The current project will transfer innovative content from a project (SVET) of the Turkish government (Turkish Ministry of National Education), funded with € 58.2M from the European Union for duration of 5 years. This project led to the establishment of Vocational Education and Training Information Centres for early vocational guidance of youngsters in 51 professions. One of these centres is the VET INFO CENTRE in Istanbul, which is partner to the current project and is determined as initial developer.

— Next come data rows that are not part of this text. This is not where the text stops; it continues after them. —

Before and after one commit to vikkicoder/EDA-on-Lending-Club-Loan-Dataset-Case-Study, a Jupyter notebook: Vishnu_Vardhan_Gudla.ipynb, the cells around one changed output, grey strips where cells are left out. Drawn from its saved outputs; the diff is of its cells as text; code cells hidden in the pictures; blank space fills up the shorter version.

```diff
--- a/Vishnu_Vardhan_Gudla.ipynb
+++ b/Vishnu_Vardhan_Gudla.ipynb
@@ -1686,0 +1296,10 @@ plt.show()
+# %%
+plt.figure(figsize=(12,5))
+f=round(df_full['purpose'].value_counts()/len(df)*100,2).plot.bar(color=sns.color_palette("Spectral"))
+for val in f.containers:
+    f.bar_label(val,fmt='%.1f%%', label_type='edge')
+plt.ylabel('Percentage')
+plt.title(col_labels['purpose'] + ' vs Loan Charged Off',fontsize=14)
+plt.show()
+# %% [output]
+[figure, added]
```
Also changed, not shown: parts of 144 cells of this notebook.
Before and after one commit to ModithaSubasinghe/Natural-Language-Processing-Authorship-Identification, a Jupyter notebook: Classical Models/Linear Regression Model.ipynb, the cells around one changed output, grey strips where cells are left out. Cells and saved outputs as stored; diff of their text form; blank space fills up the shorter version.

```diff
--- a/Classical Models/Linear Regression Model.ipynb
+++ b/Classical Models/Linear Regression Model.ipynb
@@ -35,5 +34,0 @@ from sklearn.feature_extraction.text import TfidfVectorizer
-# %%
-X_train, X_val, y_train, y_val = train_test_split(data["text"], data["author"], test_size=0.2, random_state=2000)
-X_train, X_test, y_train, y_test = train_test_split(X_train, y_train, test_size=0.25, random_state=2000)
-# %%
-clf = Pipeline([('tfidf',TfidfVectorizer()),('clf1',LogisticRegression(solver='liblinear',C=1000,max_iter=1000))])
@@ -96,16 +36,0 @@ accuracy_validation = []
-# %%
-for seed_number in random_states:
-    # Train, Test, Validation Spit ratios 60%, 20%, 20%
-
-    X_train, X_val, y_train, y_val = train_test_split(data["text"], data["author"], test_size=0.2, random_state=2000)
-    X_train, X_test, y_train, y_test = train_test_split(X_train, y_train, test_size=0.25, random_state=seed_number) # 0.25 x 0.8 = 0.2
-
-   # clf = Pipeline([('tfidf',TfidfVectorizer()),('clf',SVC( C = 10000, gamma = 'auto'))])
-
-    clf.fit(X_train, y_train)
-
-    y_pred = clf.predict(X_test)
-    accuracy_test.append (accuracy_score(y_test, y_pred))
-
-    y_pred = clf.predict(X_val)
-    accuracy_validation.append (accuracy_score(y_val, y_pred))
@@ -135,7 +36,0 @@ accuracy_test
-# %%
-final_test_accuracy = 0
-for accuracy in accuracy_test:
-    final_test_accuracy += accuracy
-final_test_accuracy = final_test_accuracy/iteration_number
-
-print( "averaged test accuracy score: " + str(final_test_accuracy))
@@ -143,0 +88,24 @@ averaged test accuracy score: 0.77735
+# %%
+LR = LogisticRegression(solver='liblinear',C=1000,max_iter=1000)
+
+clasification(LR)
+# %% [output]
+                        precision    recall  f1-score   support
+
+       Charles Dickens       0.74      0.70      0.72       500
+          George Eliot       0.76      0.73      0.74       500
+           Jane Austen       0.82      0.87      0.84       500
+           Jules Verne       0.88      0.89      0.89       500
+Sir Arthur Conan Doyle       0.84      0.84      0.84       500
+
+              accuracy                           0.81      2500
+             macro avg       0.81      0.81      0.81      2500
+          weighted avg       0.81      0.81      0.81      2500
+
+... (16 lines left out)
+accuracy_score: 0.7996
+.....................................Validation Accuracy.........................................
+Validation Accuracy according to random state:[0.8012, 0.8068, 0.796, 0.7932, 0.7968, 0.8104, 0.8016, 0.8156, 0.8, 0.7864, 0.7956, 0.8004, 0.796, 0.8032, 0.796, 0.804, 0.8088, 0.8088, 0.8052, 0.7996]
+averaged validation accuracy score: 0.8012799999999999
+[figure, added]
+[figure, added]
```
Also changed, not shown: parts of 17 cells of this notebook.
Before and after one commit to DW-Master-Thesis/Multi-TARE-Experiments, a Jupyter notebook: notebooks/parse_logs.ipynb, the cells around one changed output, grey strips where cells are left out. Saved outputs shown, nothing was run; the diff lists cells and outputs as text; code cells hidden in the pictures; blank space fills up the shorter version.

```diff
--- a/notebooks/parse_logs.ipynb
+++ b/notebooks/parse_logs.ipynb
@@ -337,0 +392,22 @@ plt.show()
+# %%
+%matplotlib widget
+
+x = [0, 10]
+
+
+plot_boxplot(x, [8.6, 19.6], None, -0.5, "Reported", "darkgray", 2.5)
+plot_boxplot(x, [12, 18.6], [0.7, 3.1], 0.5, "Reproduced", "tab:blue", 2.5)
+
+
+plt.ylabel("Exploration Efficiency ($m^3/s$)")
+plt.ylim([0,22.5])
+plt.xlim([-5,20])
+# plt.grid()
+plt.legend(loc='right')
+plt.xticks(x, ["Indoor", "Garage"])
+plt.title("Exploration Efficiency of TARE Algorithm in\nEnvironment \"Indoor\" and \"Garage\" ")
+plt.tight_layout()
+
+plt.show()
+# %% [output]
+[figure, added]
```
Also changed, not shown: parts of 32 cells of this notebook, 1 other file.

Moreover, Mr. Saban Berk from VET INFO CENTRE has showed great involvement of his organisation by presenting the initiator of the project with copies of the products to be transferred, which is a building block for the project’s success.
The methodology developed within SVET and applied in the work of VET INFO CENTRE contains two main guidance tools:
1. A set of 14 audio-visual CDs in Turkish language for presenting 51 professions;
2. Meetings of young people with representatives of each profession.
Each CD follows common structure as follows:
• Economic sector profile and conditions
• Choice of profession
1. Description of activities in the profession
2. Decription of responsibilities
3. Decription of job requirements
4. Description of important and notable skills for the profession
5. Opportunities for development
• Training and career development
1. Information about the character of vocational training
2. Description of specialties at VET schools
• Short documentary - 3 minute film explaining the work of a person in the respective profession.